|This article needs additional citations for verification. (September 2014)|
In classical Greece Hippeios Colonus (//; Greek: Ἵππειος Κολωνός, "Colonus of the Horses") was a deme about 1 km (0.62 mi) to the northwest of Athens, near Plato's Academy. There is also the Agoraios Kolonos (Ἀγοραῖος Κολωνός, "Colonus of the Agora"), a hillock by the Athens Agora on which the temple of Hephaestus still stands.
In the Athenian oligarchic revolution of 411, the oligarchs convened at the sanctuary of Poseidon Hippios at Colonus to frame their new constitution.
The modern neighbourhood is usually transliterated as Kolonos (Κολωνός is both the ancient and modern Greek word, unlike the latin Colonus) and it is a densely populated working-class district of the Municipality of Athens.
- At the beginning of Oedipus at Colonus by the playwright Sophocles, a character named Xenos describes the area to the blind outcast Oedipus. He claims that the area is sacred to the sea-god Poseidon and to Prometheus, the Titan who brought fire to mankind. It is also sacred to a former ruler and charioteer named Colonus, for whom the region was named and who is now venerated as a venerated hero-god. Later, Oedipus prays to the Eumenides to allow him to take refuge there. At the end of the play, Oedipus' death and burial are described, but his gravesite is to be kept secret to avoid desecration.
- The Gospel at Colonus by Lee Breuer is a modern adaptation of Sophocles' play employing gospel music.
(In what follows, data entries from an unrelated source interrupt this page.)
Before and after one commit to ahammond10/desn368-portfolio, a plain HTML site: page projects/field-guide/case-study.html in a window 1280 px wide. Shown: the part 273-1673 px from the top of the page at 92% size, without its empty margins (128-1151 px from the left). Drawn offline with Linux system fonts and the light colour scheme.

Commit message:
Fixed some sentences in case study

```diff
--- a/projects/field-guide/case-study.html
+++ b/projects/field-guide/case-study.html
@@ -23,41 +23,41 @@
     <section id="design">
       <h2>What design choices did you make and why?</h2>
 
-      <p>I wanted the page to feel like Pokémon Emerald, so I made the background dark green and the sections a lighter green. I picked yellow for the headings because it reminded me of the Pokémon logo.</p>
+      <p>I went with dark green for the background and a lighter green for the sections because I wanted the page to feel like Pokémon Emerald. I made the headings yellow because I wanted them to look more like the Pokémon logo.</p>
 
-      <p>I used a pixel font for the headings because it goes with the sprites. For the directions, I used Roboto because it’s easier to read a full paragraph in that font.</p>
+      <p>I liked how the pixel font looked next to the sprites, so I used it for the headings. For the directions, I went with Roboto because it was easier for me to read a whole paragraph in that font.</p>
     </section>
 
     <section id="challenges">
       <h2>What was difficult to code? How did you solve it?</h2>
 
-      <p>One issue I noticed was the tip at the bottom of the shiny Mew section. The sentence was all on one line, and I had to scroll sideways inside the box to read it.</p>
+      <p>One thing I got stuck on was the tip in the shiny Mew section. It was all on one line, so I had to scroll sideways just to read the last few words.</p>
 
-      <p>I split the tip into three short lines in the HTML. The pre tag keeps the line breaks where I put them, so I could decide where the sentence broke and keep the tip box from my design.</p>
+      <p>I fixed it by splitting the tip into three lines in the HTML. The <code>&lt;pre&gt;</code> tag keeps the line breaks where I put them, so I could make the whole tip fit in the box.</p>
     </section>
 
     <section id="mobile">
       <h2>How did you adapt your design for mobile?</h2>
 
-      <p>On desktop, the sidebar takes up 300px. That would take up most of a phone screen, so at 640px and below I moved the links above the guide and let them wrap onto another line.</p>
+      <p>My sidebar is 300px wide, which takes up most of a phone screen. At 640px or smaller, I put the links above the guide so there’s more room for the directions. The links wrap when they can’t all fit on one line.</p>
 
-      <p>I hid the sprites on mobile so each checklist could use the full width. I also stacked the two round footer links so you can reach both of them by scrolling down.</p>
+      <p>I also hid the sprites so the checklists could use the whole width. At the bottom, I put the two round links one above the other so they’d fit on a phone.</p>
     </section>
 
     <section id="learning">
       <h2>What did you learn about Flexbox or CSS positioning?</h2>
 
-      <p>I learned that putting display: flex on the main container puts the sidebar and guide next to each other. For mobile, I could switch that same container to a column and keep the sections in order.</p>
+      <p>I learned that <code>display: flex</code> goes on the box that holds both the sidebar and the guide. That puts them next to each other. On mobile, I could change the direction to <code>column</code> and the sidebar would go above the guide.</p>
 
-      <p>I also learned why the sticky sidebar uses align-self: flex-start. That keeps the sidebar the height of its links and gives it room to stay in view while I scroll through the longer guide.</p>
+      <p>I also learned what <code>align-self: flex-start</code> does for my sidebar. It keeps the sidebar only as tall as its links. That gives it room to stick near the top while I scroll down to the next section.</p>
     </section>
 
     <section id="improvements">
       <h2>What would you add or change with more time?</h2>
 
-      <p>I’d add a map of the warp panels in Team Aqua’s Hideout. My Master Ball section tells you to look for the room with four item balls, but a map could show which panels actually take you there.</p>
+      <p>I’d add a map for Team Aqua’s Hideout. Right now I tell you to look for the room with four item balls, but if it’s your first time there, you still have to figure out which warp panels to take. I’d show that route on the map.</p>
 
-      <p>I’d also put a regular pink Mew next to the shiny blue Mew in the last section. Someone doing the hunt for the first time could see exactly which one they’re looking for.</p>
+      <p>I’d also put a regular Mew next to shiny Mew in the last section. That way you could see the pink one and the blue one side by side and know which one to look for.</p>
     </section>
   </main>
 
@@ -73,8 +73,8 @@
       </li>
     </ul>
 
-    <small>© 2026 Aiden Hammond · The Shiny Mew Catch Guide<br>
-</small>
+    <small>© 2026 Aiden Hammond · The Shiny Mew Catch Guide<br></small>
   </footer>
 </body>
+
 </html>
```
- "Greece Team Colors". rsssf.com. Retrieved 15 April 2015.
|This Attica location article is a stub. You can help Wikipedia by expanding it.|